What is required — If a line in the listing contains "FHIR", copy it out whole.

Provided records —
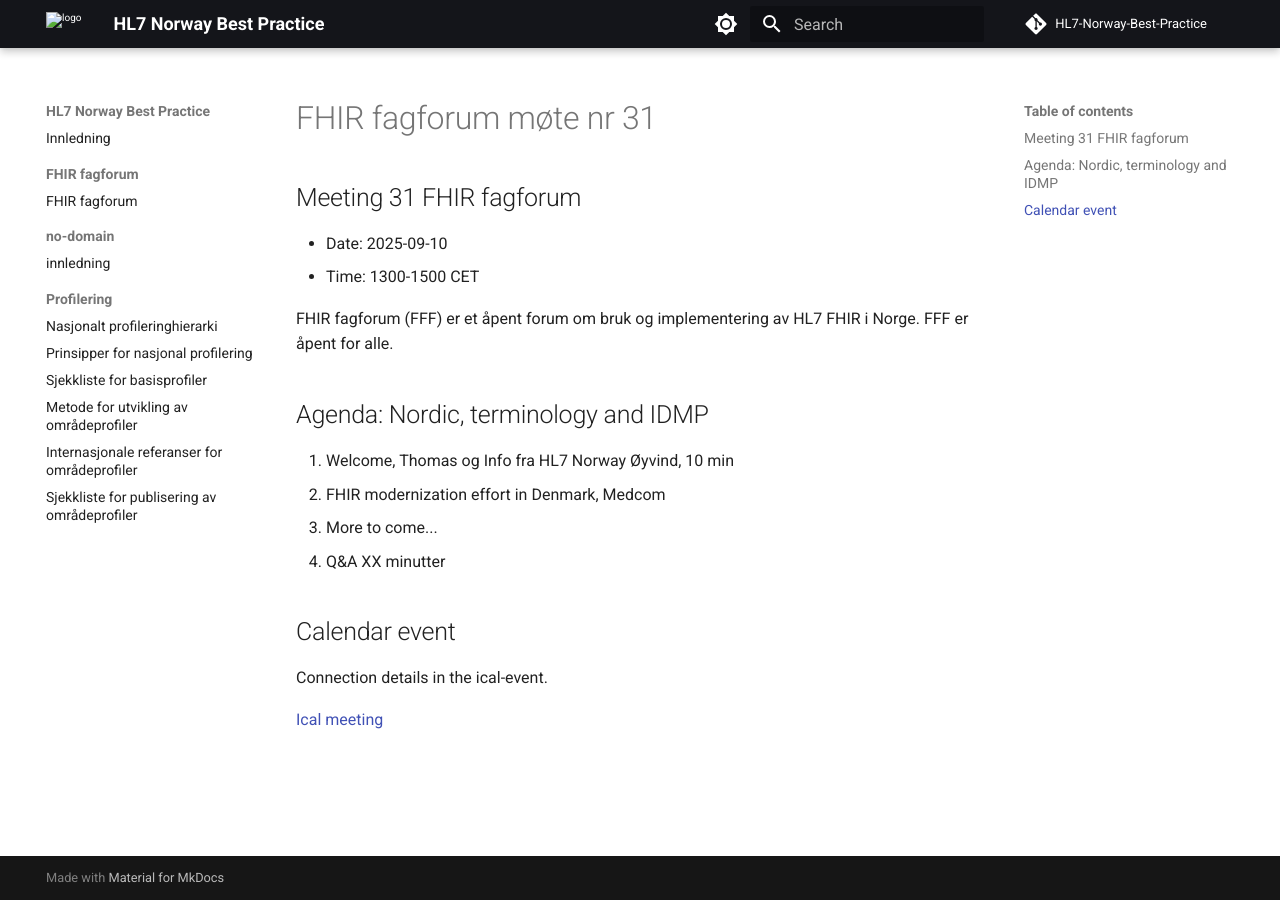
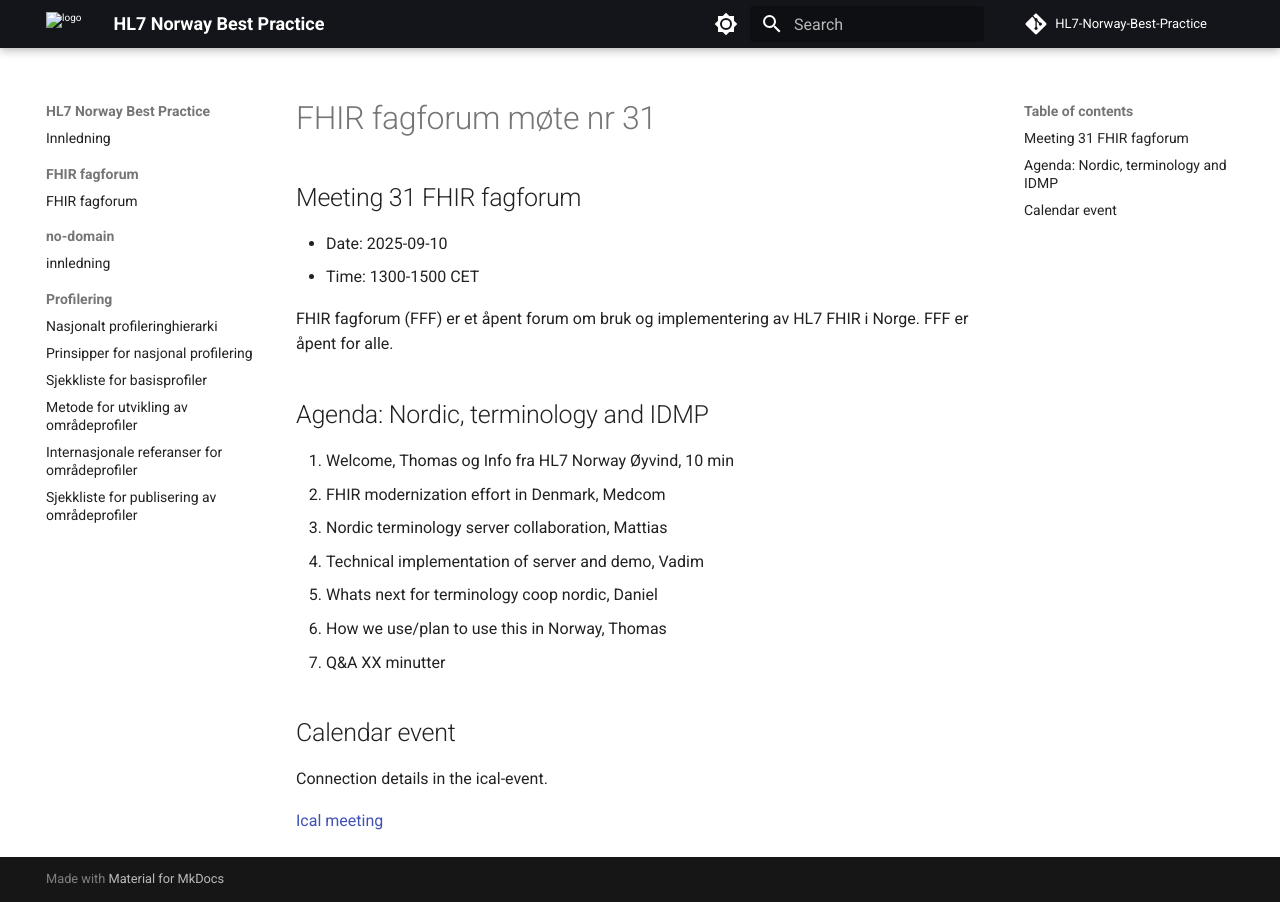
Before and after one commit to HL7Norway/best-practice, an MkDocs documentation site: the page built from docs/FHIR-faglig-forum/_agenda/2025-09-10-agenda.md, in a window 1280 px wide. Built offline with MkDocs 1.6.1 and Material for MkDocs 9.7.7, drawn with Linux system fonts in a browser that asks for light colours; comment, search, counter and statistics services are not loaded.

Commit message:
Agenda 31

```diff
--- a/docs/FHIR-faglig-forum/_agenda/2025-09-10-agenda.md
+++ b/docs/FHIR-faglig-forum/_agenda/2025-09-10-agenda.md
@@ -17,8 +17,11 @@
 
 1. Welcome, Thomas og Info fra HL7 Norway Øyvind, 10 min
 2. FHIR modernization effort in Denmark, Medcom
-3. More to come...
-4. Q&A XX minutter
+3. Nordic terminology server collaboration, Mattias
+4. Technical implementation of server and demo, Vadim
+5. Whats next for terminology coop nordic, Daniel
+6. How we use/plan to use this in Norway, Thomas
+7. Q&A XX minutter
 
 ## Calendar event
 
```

Reply —
Before and after one commit to HL7Norway/best-practice, an MkDocs documentation site: the page built from docs/FHIR-faglig-forum/_agenda/2025-09-10-agenda.md, in a window 1280 px wide. Built offline with MkDocs 1.6.1 and Material for MkDocs 9.7.7, drawn with Linux system fonts in a browser that asks for light colours; comment, search, counter and statistics services are not loaded.
--- a/docs/FHIR-faglig-forum/_agenda/2025-09-10-agenda.md
+++ b/docs/FHIR-faglig-forum/_agenda/2025-09-10-agenda.md
 2. FHIR modernization effort in Denmark, Medcom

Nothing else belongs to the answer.